Whitby Museum is the town’s original museum, originally founded in 1823. The museum has had different venues over the years, including on Baxtergate and Pier Road, but is now at home in Pannett Park alongside the Pannett Art Gallery. Entrance to the museum is free to residents of Whitby.
With a wealth of artefacts from Whitby’s social history, the museum also features a range of taxidermy, artworks and extensive fossil and maritime exhibitions. Talks and special events also take place, while the museum tea room is open from February to November.
The Captain Cook Memorial Museum, located on Grape Lane on the east side of the harbour, is housed in Captain Cook’s lodgings as an apprentice. Much of the internal decor is retained throughout, giving visitors an inside look into Captain Cook’s Whitby life. A courtyard garden features 18th-century-type plants and the upper floors of the museum focus on Cook’s later journeys.
For a look at what it takes to keep fishermen and pleasure boats safe out at sea, RNLI’s Whitby Lifeboat Museum gives visitors the chance to get up close to a former lifeboat. There are more photos, models and former crew kit to browse, as well as mementos from wrecks and rescues.
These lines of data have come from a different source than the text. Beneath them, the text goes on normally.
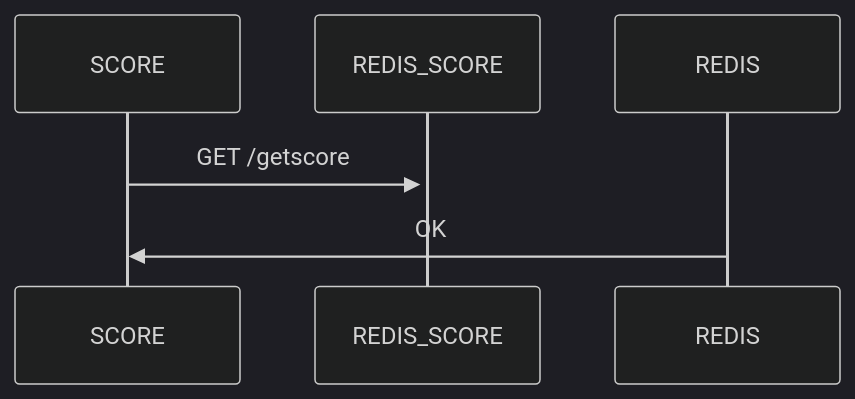
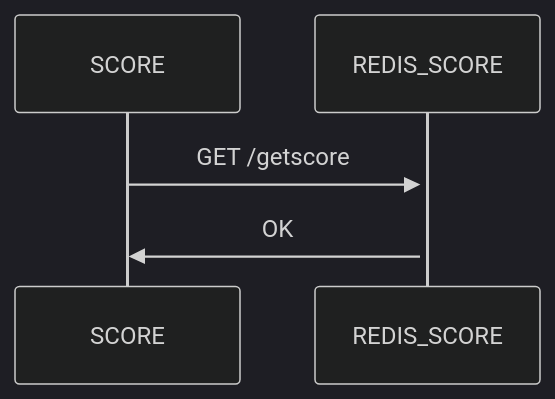
Before and after one commit to essadany/motus: the third of 3 diagrams in README.md, drawn with Mermaid (dark theme).

````diff
--- a/README.md
+++ b/README.md
@@ -27,5 +27,5 @@
 ```mermaid
 sequenceDiagram
     SCORE->>+REDIS_SCORE : GET /getscore
-    REDIS->>SCORE : OK
+    REDIS_SCORE->>SCORE : OK
 ```
````
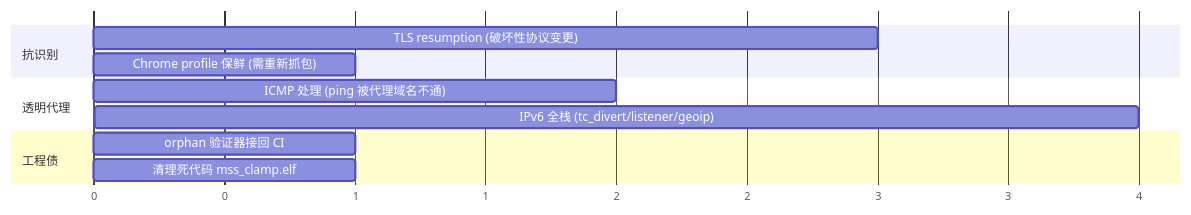
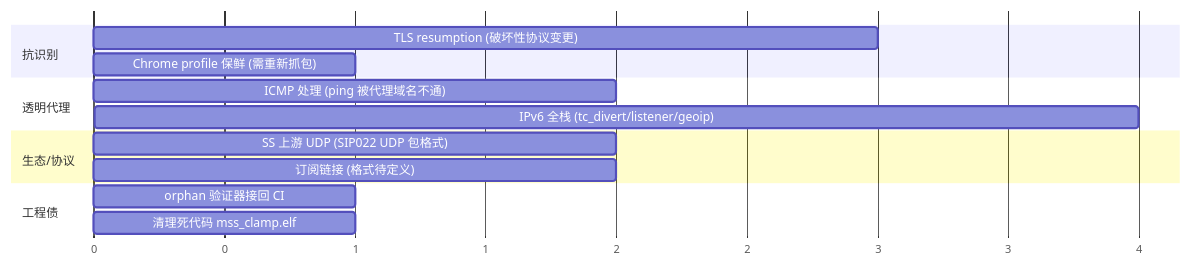
Before and after one commit to zdgt0226/Mirage-rs: the diagram in brain/roadmap.md, drawn with Mermaid. The commit also changed other lines of this file and 3 other files, not shown here.

First line of the commit message:
docs(brain): 确认三个低置信项 (目标用户/项目意图/roadmap)

````diff
--- a/brain/roadmap.md
+++ b/brain/roadmap.md
@@ -22,14 +26,17 @@
 ```mermaid
 gantt
     dateFormat X
     axisFormat %s
     section 抗识别
     TLS resumption (破坏性协议变更)     :0, 3
     Chrome profile 保鲜 (需重新抓包)     :0, 1
     section 透明代理
     ICMP 处理 (ping 被代理域名不通)      :0, 2
     IPv6 全栈 (tc_divert/listener/geoip) :3, 4
+    section 生态/协议
+    SS 上游 UDP (SIP022 UDP 包格式)      :0, 2
+    订阅链接 (格式待定义)                :0, 2
     section 工程债
     orphan 验证器接回 CI                 :0, 1
     清理死代码 mss_clamp.elf             :0, 1
 ```
````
Opened by W. Hamond, one of Whitby’s oldest jet manufacturers, the Whitby Jet Museum is housed in Wesley Hall. The jewellery shop and manufacturer exhibits its collection of jet pieces that have been acquired over the decades. As well as the main collections, jet aficionados can request access to the museum’s private library. A seafood restaurant, Albert’s Eatery, is housed upstairs.